Who We Are

The New Jersey Life Sciences Vendors Alliance (NJLSVA) is a coalition of businesses, individuals and academia who provide goods and services to New Jersey’s life sciences companies.

The NJLSVA was founded to educate suppliers on trends in industry procurement and public policy that affects the life sciences industry.

WSJ Analysis Finds Nine of 10 Largest College STEM Programs Increased Share of Women Graduates

New York, NY, October 13, 2017 — Melissa Korn reports in The Wall Street Journal that as more high-paying jobs require a degree and expertise in things like computer coding or mechanical engineering, colleges and universities are racing to fill a pronounced void in qualified candidates.

One place they are making extra effort is among women.

The U.S. Labor Department estimates there will be 510,900 engineering job openings in the U.S. by 2024, and another 426,900 software development and programming jobs will be available, all requiring at least a bachelor’s degree.

While many schools have grown enrollment in science, technology, engineering and mathematics, or STEM, fields in recent years, experts say the programs’ output still falls short of where the country needs to be in coming years.

Administrators say one way to help bridge the gap will be to bring more women into the field.

Women make up more than half of students on U.S. college campuses, but receive only about two of every 10 degrees in fields such as computer science and engineering, according to federal data.

Colleges have launched aggressive marketing campaigns, tweaked curricula and made efforts to promote real-world applications of science and technical fields in a bid to bring more women into the fields.

“Getting more women into STEM is about growing the pie,” said Matt Sigelman, chief executive of Burning Glass Technologies, a labor-market data firm. Figures on how long job postings in those fields stay up “suggest that employers are desperate for talent. Full stop.”

For example, he said, there were nearly 81,000 job postings for mechanical engineers last year, and they tended to stay up 20% longer than other average job openings.  Women comprise just 6% of that field.

According to a Wall Street Journal analysis of U.S. Department of Education data, compiled by labor market analytics firm Emsi, women as a share of STEM degree recipients at the bachelor’s level and above increased at nine of the 10 largest such programs between 2012 and 2016.

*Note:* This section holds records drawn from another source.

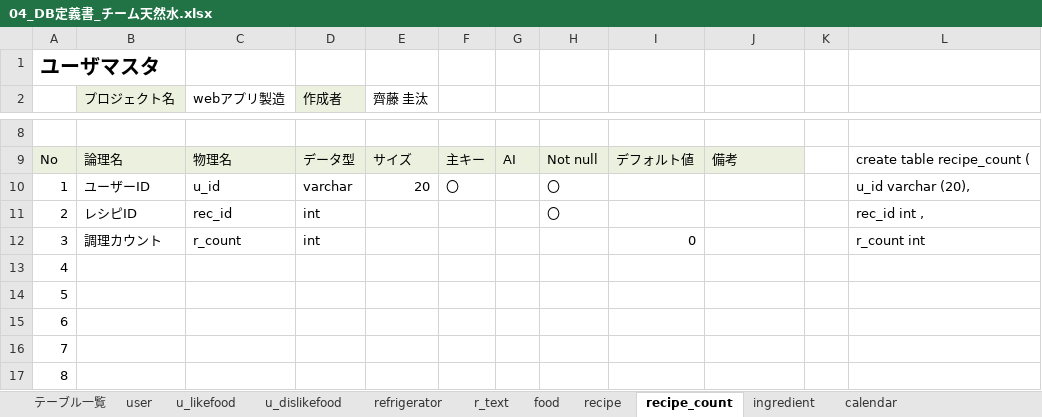
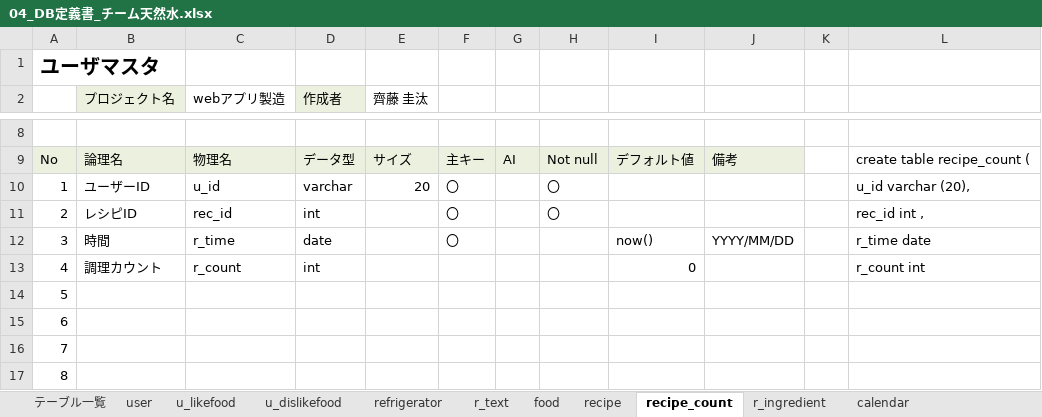
Before and after one commit to dojo2023/C-6, an Excel workbook: doc/04_DB定義書_チーム天然水.xlsx, sheet recipe_count, drawn as a sheet; only a part is shown, gaps mark what is left out; values as stored, in another font and other column widths than the file's, no borders; removed rows and columns are numbered as before the commit, all else as after; the diff names each change by its address in the sheet, - before the commit and + after, or states it on an @@ line.

```diff
--- a/doc/04_DB定義書_チーム天然水.xlsx (sheet recipe_count)
+++ b/doc/04_DB定義書_チーム天然水.xlsx (sheet recipe_count)
-sheet tab: ingredient
+sheet tab: r_ingredient
-F11: (empty)
+F11: 〇
+row 12: 3 | 時間 | r_time | date |  | 〇 |  |  | now() | YYYY/MM/DD |  | r_time date
-A13: 3
+A13: 4
-row 13: 4
```
Also changed, not shown: sheet r_text, sheet calendar, sheet r_ingredient, sheet refrigerator, sheet テーブル一覧, formulas that keep their value.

Six now award at least one-third of those degrees to women.

For Korn’s full story, click here.